▸ **Exercise goal**
Look for "libasound" in each line of the entries, and return the matching lines.

Source records Start Marker

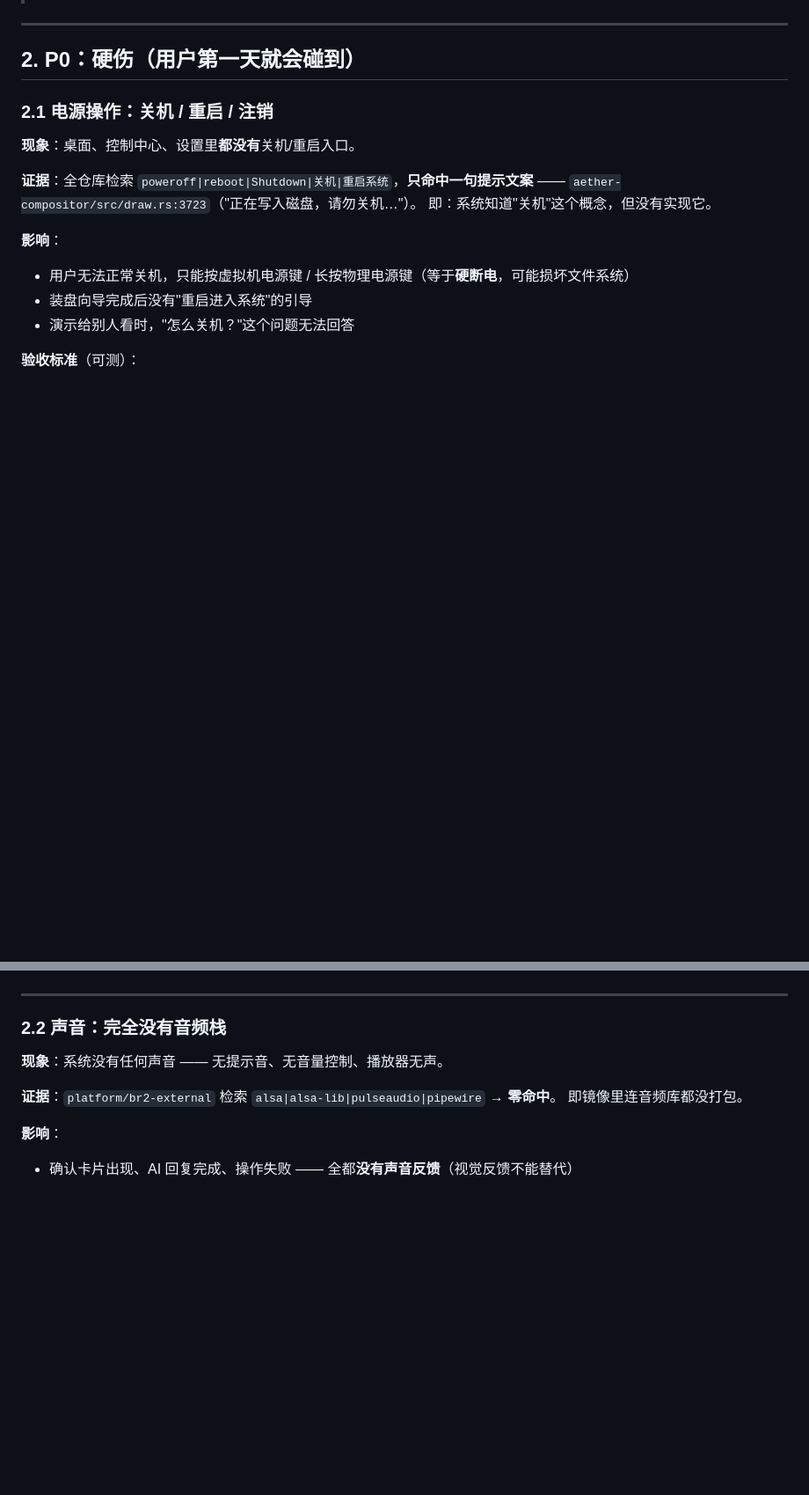
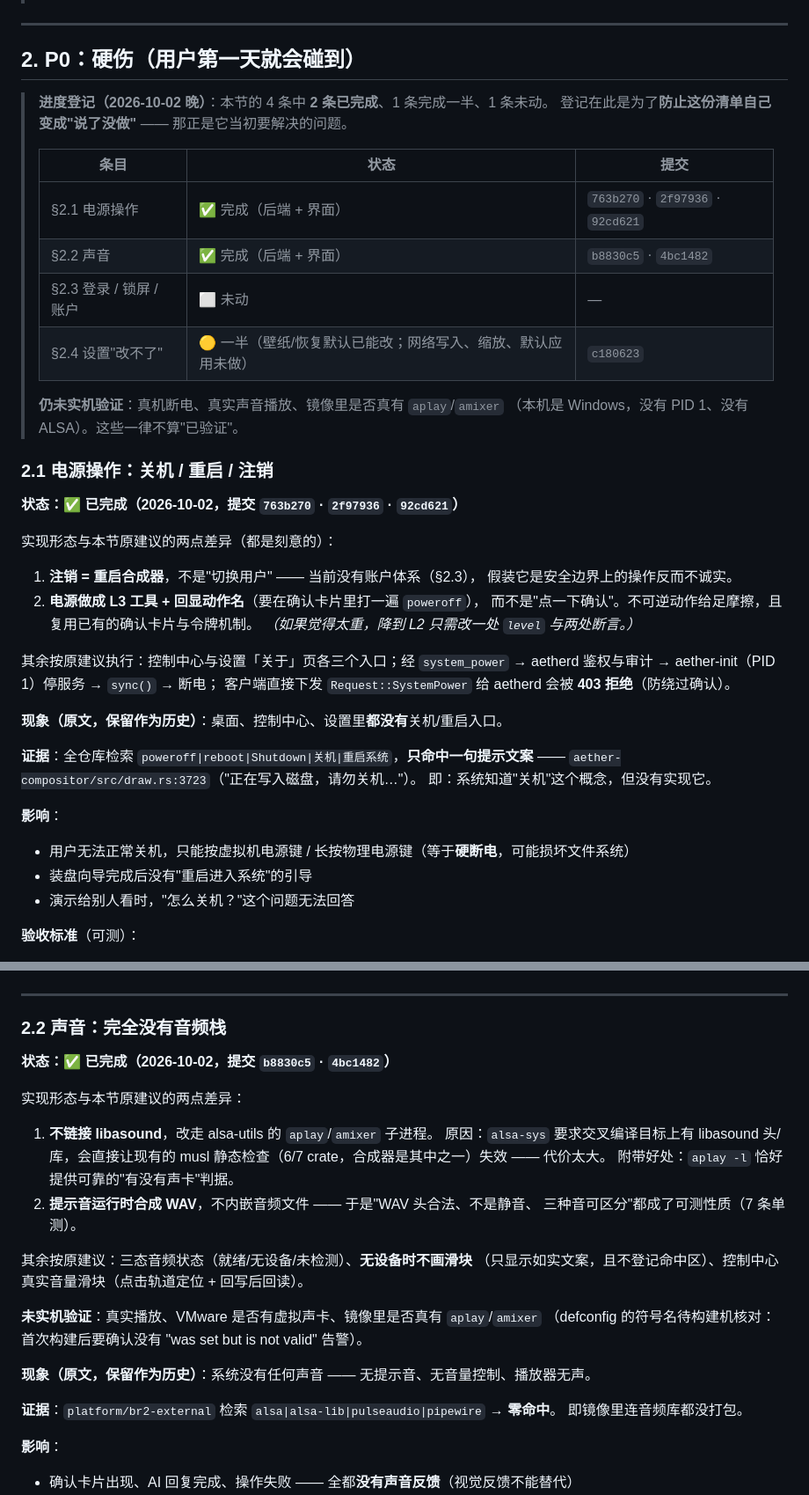
Before and after one commit to qwert702/AetherOS, a Markdown page: docs/FEATURE-GAPS-2026-10-02.md, 2 parts joined by grey strips. Shown at 88% size. Rendered like a GitHub page; blank space fills up the shorter version.

Commit message:
缺口清单对齐现实：§2.1/§2.2 标记完成、§2.4 标记一半（含未验证边界）
按原计划，每批做完要同步文档。这次同步的是 docs/FEATURE-GAPS 本身 ——
它是整个工作的"计划之锚"，如果它开始说"待做"而实际已做，它就会变成
当初它要解决的那种"文档与现实脱节"。

改动只是登记，不含代码：

* §2.1 电源 → 完成（763b270 / 2f97936 / 92cd621），并记录两处刻意偏离原建议的取舍
  （注销 = 重启合成器；L3 + 回显而非"点一下确认"）
* §2.2 声音 → 完成（b8830c5 / 4bc1482），记录"不链接 libasound"的理由
* §2.4 设置 → 一半（c180623）：壁纸与恢复默认已能改；网络写入/缩放/默认应用未做，
  且**界面上不暴露**（不留"能点但没用"的假控件）
* §2 开头加进度表，并写明**仍未实机验证**的项（真机断电、真实播放、镜像里是否有 aplay/amixer）

原文的"现象/证据"段落全部保留（标注为历史）—— 记录当初判断的依据，
比抹掉它更有用。

```diff
--- a/docs/FEATURE-GAPS-2026-10-02.md
+++ b/docs/FEATURE-GAPS-2026-10-02.md
@@ -52,9 +52,36 @@
 
 ## 2. P0：硬伤（用户第一天就会碰到）
 
+> **进度登记（2026-10-02 晚）**：本节的 4 条中 **2 条已完成**、1 条完成一半、1 条未动。
+> 登记在此是为了**防止这份清单自己变成"说了没做"** —— 那正是它当初要解决的问题。
+>
+> | 条目 | 状态 | 提交 |
+> |---|---|---|
+> | §2.1 电源操作 | ✅ 完成（后端 + 界面） | `763b270` · `2f97936` · `92cd621` |
+> | §2.2 声音 | ✅ 完成（后端 + 界面） | `b8830c5` · `4bc1482` |
+> | §2.3 登录 / 锁屏 / 账户 | ⬜ 未动 | — |
+> | §2.4 设置"改不了" | 🟡 一半（壁纸/恢复默认已能改；网络写入、缩放、默认应用未做） | `c180623` |
+>
+> **仍未实机验证**：真机断电、真实声音播放、镜像里是否真有 `aplay`/`amixer`
+> （本机是 Windows，没有 PID 1、没有 ALSA）。这些一律不算"已验证"。
+
 ### 2.1 电源操作：关机 / 重启 / 注销
 
-**现象**：桌面、控制中心、设置里**都没有**关机/重启入口。
+**状态：✅ 已完成（2026-10-02，提交 `763b270` · `2f97936` · `92cd621`）**
+
+实现形态与本节原建议的两点差异（都是刻意的）：
+
+1. **注销 = 重启合成器**，不是"切换用户" —— 当前没有账户体系（§2.3），
+   假装它是安全边界上的操作反而不诚实。
+2. **电源做成 L3 工具 + 回显动作名**（要在确认卡片里打一遍 `poweroff`），
+   而不是"点一下确认"。不可逆动作给足摩擦，且复用已有的确认卡片与令牌机制。
+   *（如果觉得太重，降到 L2 只需改一处 `level` 与两处断言。）*
+
+其余按原建议执行：控制中心与设置「关于」页各三个入口；经 `system_power` →
+aetherd 鉴权与审计 → aether-init（PID 1）停服务 → `sync()` → 断电；
+客户端直接下发 `Request::SystemPower` 给 aetherd 会被 **403 拒绝**（防绕过确认）。
+
+**现象（原文，保留作为历史）**：桌面、控制中心、设置里**都没有**关机/重启入口。
 
 **证据**：全仓库检索 `poweroff|reboot|Shutdown|关机|重启系统`，**只命中一句提示文案** ——
 `aether-compositor/src/draw.rs:3723`（"正在写入磁盘，请勿关机…"）。
@@ -89,7 +116,24 @@
 
 ### 2.2 声音：完全没有音频栈
 
-**现象**：系统没有任何声音 —— 无提示音、无音量控制、播放器无声。
+**状态：✅ 已完成（2026-10-02，提交 `b8830c5` · `4bc1482`）**
+
+实现形态与本节原建议的两点差异：
+
+1. **不链接 libasound**，改走 alsa-utils 的 `aplay`/`amixer` 子进程。
+   原因：`alsa-sys` 要求交叉编译目标上有 libasound 头/库，会直接让现有的
+   musl 静态检查（6/7 crate，合成器是其中之一）失效 —— 代价太大。
+   附带好处：`aplay -l` 恰好提供可靠的"有没有声卡"判据。
+2. **提示音运行时合成 WAV**，不内嵌音频文件 —— 于是"WAV 头合法、不是静音、
+   三种音可区分"都成了可测性质（7 条单测）。
+
+其余按原建议：三态音频状态（就绪/无设备/未检测）、**无设备时不画滑块**
+（只显示如实文案，且不登记命中区）、控制中心真实音量滑块（点击轨道定位 + 回写后回读）。
+
+**未实机验证**：真实播放、VMware 是否有虚拟声卡、镜像里是否真有 `aplay`/`amixer`
+（defconfig 的符号名待构建机核对：首次构建后要确认没有 "was set but is not valid" 告警）。
+
+**现象（原文，保留作为历史）**：系统没有任何声音 —— 无提示音、无音量控制、播放器无声。
 
 **证据**：`platform/br2-external` 检索 `alsa|alsa-lib|pulseaudio|pipewire` → **零命中**。
 即镜像里连音频库都没打包。
```
Also changed, not shown: other parts of docs/FEATURE-GAPS-2026-10-02.md (+13 -1 lines).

Source records End Marker

▸ **Solution**
* §2.2 声音 → 完成（b8830c5 / 4bc1482），记录"不链接 libasound"的理由
+1. **不链接 libasound**，改走 alsa-utils 的 `aplay`/`amixer` 子进程。
+   原因：`alsa-sys` 要求交叉编译目标上有 libasound 头/库，会直接让现有的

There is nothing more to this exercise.